Your kidneys are two bean shaped organs in the back of your abdominal cavity on either side of your spine. Like many other organs in your body, the kidneys can develop cancer. In adults, the most common kidney cancer is Renal Cell Carcinoma. The second most common kidney cancer is Transitional Cell Carcinoma. The American Cancer Society estimates that >50,000 Americans will be diagnosed with kidney cancer each year.
Renal Cell Carcinoma
Renal Cell Carcinoma has few or no symptoms in its early stages. In later stages, it can cause upper back pain, blood in the urine, weight loss and fatigue. Typically, kidney cancer is diagnosed “by accident”. Most cancers are detected on radiologic studies that are ordered for completely unrelated issues. Luckily, when these cancers are found in their early stages, cure rates with treatment are >80-90%.
The mainstay for the treatment of renal cell carcinoma involves surgical removal of the tumors (nephrectomy). Consultants in Urology offers the latest surgical treatment options including:
Laparoscopic Radical Nephrectomy : complete removal of the entire kidney through small telescopic incisions in your abdomen.
Open Radical Nephrectomy: complete removal of the entire kidney through an incision, either through the abdomen or flank.
Laproscopic or Open Partial Nephrectomy: for small tumors, the cancerous portion is removed and the normal kidney is reconstructed

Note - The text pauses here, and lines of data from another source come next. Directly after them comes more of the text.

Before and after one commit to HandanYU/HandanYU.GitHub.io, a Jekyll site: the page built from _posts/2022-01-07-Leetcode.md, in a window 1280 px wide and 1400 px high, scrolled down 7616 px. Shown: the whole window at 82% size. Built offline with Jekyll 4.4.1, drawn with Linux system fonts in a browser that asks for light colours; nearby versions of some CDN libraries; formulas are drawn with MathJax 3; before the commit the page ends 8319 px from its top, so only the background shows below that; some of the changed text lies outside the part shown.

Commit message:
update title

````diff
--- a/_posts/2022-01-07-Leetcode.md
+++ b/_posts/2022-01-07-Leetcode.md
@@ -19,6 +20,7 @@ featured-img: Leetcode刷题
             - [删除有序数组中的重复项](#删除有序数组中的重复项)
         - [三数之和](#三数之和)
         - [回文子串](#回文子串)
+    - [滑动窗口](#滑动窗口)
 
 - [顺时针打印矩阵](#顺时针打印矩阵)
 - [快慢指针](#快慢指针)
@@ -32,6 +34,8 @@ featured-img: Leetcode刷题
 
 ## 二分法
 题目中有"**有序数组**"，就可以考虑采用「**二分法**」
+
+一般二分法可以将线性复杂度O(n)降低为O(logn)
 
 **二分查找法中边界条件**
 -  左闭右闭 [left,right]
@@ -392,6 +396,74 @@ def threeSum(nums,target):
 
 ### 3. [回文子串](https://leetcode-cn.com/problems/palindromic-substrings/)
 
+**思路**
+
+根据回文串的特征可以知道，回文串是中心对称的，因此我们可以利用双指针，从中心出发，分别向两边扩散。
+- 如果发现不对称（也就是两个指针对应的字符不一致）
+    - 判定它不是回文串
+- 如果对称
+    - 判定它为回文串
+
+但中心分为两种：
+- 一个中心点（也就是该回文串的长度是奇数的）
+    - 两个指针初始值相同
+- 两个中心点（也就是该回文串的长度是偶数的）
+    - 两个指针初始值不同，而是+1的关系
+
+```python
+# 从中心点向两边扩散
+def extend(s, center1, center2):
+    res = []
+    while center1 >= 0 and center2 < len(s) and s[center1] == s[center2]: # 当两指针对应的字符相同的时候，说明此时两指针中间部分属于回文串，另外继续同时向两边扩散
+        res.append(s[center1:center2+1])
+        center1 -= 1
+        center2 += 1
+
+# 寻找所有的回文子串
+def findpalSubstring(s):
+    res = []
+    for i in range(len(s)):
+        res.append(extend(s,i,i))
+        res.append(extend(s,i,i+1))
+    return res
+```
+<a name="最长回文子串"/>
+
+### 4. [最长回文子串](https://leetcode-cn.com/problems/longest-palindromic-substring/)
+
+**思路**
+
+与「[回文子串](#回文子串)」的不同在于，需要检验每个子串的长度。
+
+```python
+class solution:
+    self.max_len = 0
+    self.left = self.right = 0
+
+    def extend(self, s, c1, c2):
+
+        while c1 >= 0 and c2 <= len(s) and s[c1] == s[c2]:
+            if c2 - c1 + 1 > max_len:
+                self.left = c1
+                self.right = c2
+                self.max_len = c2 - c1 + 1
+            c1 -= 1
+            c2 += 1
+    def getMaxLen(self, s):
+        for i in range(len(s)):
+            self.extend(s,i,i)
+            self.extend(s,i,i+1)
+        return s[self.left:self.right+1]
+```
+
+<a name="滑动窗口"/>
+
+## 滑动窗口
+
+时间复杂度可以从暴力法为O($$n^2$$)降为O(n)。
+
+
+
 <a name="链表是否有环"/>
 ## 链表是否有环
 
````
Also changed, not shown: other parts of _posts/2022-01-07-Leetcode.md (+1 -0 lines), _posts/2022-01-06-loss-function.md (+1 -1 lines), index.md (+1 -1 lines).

Recently, there have been advances in developing less invasive treatment options for renal cell carcinoma. While surgical removal is still considered the gold standard of treatment, we do offer them for the properly selected patient

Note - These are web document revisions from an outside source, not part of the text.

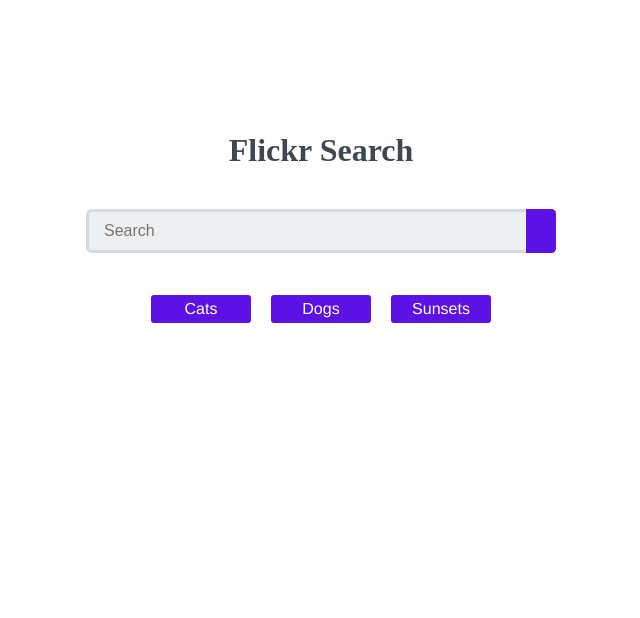
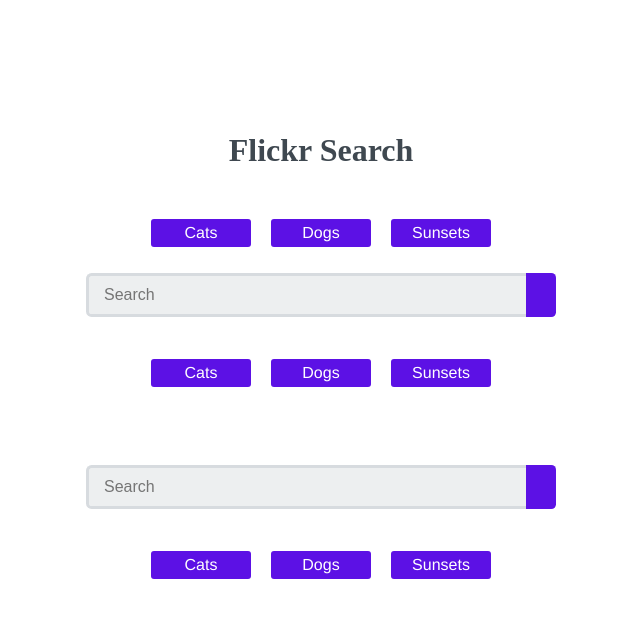
Before and after one commit to CN45/Tech-Degree-Project-11, a React (Create React App) app in the folder react_image_gallery_v1/gallery/: page / in a window 1280 px wide. Shown: the top 618 px of the page, without its empty margins (319-959 px from the left). Built offline with nearby package versions, Linux system fonts and the light colour scheme.

Commit message:
fixed header

```diff
--- a/react_image_gallery_v1/gallery/src/Header.js
+++ b/react_image_gallery_v1/gallery/src/Header.js
@@ -1,11 +1,15 @@
 
 import React, { Component } from "react";
+import Nav from './Nav';
+import SearchForm from './SearchForm';
+
 class Header extends Component {
   render() {
     return (
       <div className="container">
         <h2>Flickr Search</h2>
-
+          <Nav />
+          <SearchForm />
       </div>
     );
   }
```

Cryotherapy or Radiofrequency Ablation (RFA): In a laparoscopic procedure, the tumor on the kidney is exposed and small probes are inserted into the tumor, these probes freeze or burn the tumor to destroy the tumor cells. Typically patients can leave the hospital the following day.

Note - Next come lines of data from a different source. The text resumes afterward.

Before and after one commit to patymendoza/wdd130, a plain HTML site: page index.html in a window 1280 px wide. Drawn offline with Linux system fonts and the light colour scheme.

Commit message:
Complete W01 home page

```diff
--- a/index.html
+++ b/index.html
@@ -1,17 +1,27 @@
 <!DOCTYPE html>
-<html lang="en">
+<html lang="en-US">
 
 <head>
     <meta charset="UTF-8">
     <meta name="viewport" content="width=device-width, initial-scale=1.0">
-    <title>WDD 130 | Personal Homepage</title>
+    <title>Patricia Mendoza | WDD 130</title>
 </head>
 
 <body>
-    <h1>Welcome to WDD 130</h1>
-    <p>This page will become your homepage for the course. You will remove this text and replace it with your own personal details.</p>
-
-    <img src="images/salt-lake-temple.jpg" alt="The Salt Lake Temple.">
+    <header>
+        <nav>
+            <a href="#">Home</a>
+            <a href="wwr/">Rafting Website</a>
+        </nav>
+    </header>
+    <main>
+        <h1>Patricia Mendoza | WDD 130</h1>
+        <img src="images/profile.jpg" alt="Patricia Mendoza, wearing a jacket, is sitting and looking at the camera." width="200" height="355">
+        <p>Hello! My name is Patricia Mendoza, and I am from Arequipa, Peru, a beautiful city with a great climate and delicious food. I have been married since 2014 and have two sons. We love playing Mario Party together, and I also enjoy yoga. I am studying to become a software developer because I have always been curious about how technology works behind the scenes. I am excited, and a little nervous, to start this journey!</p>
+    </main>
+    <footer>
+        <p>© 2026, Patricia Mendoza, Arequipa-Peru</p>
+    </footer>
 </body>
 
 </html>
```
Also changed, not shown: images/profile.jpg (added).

Tumor Embolization: Indicated for those patients who cannot tolerate surgery and are having active symptoms. Through a small catheter in the groin the blood and oxygen supply to the tumor is cut off, thereby shrinking the tumor and reducing symptoms such as blood in the urine and back pain.